## WHAT IS NEEDED
What lines in the records below hold the string "Плътността"? Please show them.

## DATASET EXTRACT
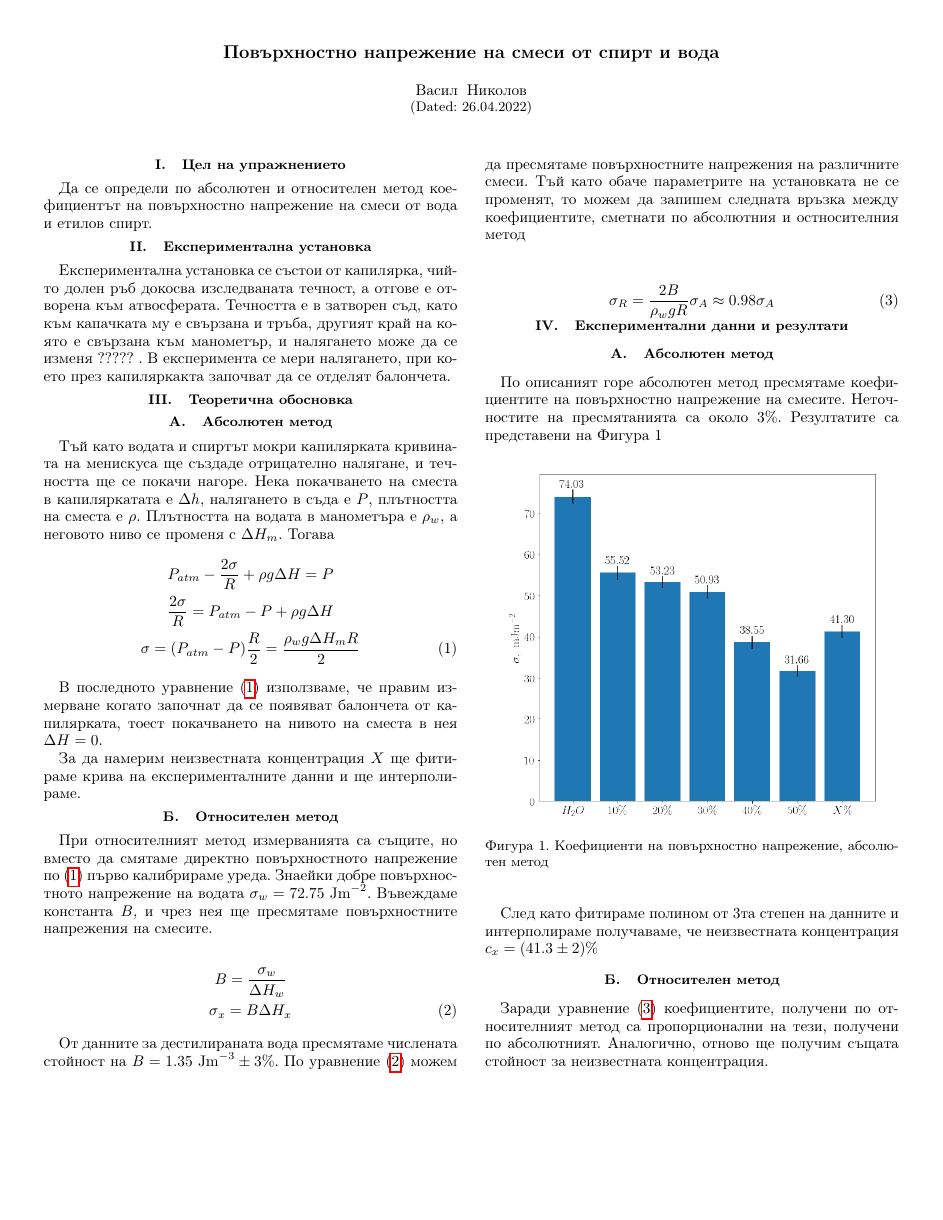
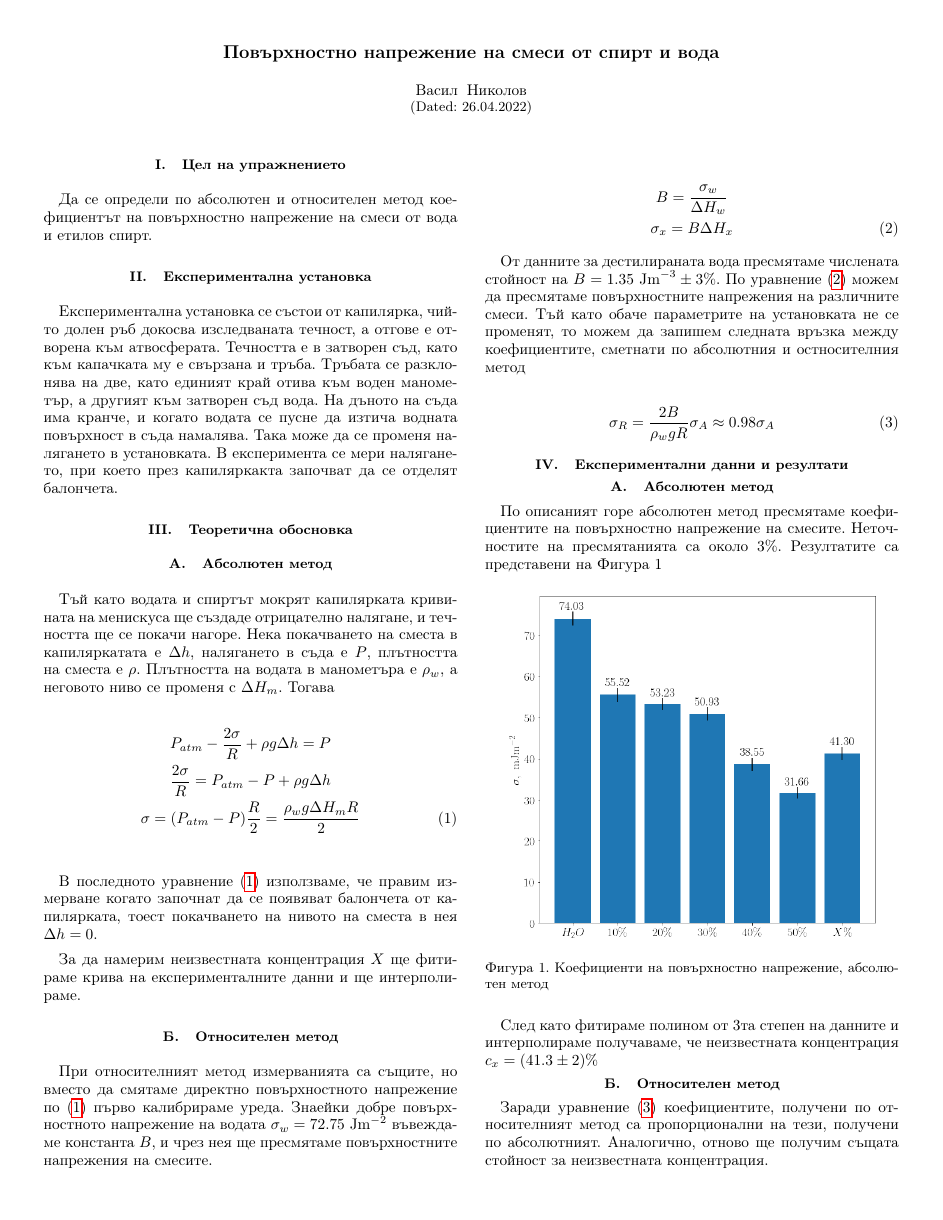
Before and after one commit to vasilNnikolov/mehanika_uprajneniq, a LaTeX paper (2_semestur/surface_tension/code/surface_tension.tex): the whole page. Compiled offline with pdfLaTeX.

Commit message:
final touches

```diff
--- a/2_semestur/surface_tension/code/surface_tension.tex
+++ b/2_semestur/surface_tension/code/surface_tension.tex
@@ -39,25 +39,25 @@
 
 \section{Експериментална установка}
 
-Експериментална установка се състои от капилярка, чийто долен ръб докосва изследваната течност, а отгове е отворена към атвосферата. Течността е в затворен съд, като към капачката му е свързана и тръба, другият край на която е свързана към манометър, и налягането може да се изменя ????? . В експеримента се мери налягането, при което през капиляркакта започват да се отделят балончета.
+Експериментална установка се състои от капилярка, чийто долен ръб докосва изследваната течност, а отгове е отворена към атвосферата. Течността е в затворен съд, като към капачката му е свързана и тръба. Тръбата се разклонява на две, като единият край отива към воден манометър, а другият към затворен съд вода. На дъното на съда има кранче, и когато водата се пусне да изтича водната повърхност в съда намалява. Така може да се променя налягането в установката. В експеримента се мери налягането, при което през капиляркакта започват да се отделят балончета.
 
 \section{Теоретична обосновка}
 \subsection{Абсолютен метод}
 
-Тъй като водата и спиртът мокри капилярката кривината на менискуса ще създаде отрицателно налягане, и течността ще се покачи нагоре. Нека покачването на сместа в капиляркатата е $\Delta h$, налягането в съда е $P$, плътността на сместа е $\rho$. Плътността на водата в манометъра е $\rho_w$, а неговото ниво се променя с $\Delta H_m$. Тогава
+Тъй като водата и спиртът мокрят капилярката кривината на менискуса ще създаде отрицателно налягане, и течността ще се покачи нагоре. Нека покачването на сместа в капиляркатата е $\Delta h$, налягането в съда е $P$, плътността на сместа е $\rho$. Плътността на водата в манометъра е $\rho_w$, а неговото ниво се променя с $\Delta H_m$. Тогава
 \begin{gather*}
-    P_{atm} - \frac{2\sigma}{R} + \rho g \Delta H = P \\
-    \frac{2\sigma}{R} = P_{atm} - P + \rho g \Delta H \\
+    P_{atm} - \frac{2\sigma}{R} + \rho g \Delta h = P \\
+    \frac{2\sigma}{R} = P_{atm} - P + \rho g \Delta h \\
     \sigma = (P_{atm} - P)\frac{R}{2} = \frac{\rho_w g \Delta H_m R}{2} \label{eq:1} \tag{1}
 \end{gather*}
 
-В последното уравнение \eqref{eq:1} използваме, че правим измерване когато започнат да се появяват балончета от капилярката, тоест покачването на нивото на сместа в нея $\Delta H = 0$.
+В последното уравнение \eqref{eq:1} използваме, че правим измерване когато започнат да се появяват балончета от капилярката, тоест покачването на нивото на сместа в нея $\Delta h = 0$.
 
 За да намерим неизвестната концентрация $X$ ще фитираме крива на експерименталните данни и ще интерполираме.
 
 \subsection{Относителен метод}
 
-При относителният метод измерванията са същите, но вместо да смятаме директно повърхностното напрежение по \eqref{eq:1} първо калибрираме уреда. Знаейки добре повърхностното напрежение на водата $\sigma_w = 72.75 \ \si{J m^{-2}}$. Въвеждаме константа $B$, и чрез нея ще пресмятаме повърхностните напрежения на смесите.
+При относителният метод измерванията са същите, но вместо да смятаме директно повърхностното напрежение по \eqref{eq:1} първо калибрираме уреда. Знаейки добре повърхностното напрежение на водата $\sigma_w = 72.75 \ \si{J m^{-2}}$ въвеждаме константа $B$, и чрез нея ще пресмятаме повърхностните напрежения на смесите.
 
 \begin{gather*}
     B = \frac{\sigma_w}{\Delta H_w} \\
```
Also changed, not shown: 2_semestur/surface_tension/code/surface_tension.pdf, 2 other files.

## WORKED SOLUTION
-Тъй като водата и спиртът мокри капилярката кривината на менискуса ще създаде отрицателно налягане, и течността ще се покачи нагоре. Нека покачването на сместа в капиляркатата е $\Delta h$, налягането в съда е $P$, плътността на сместа е $\rho$. Плътността на водата в манометъра е $\rho_w$, а неговото ниво се променя с $\Delta H_m$. Тогава
+Тъй като водата и спиртът мокрят капилярката кривината на менискуса ще създаде отрицателно налягане, и течността ще се покачи нагоре. Нека покачването на сместа в капиляркатата е $\Delta h$, налягането в съда е $P$, плътността на сместа е $\rho$. Плътността на водата в манометъра е $\rho_w$, а неговото ниво се променя с $\Delta H_m$. Тогава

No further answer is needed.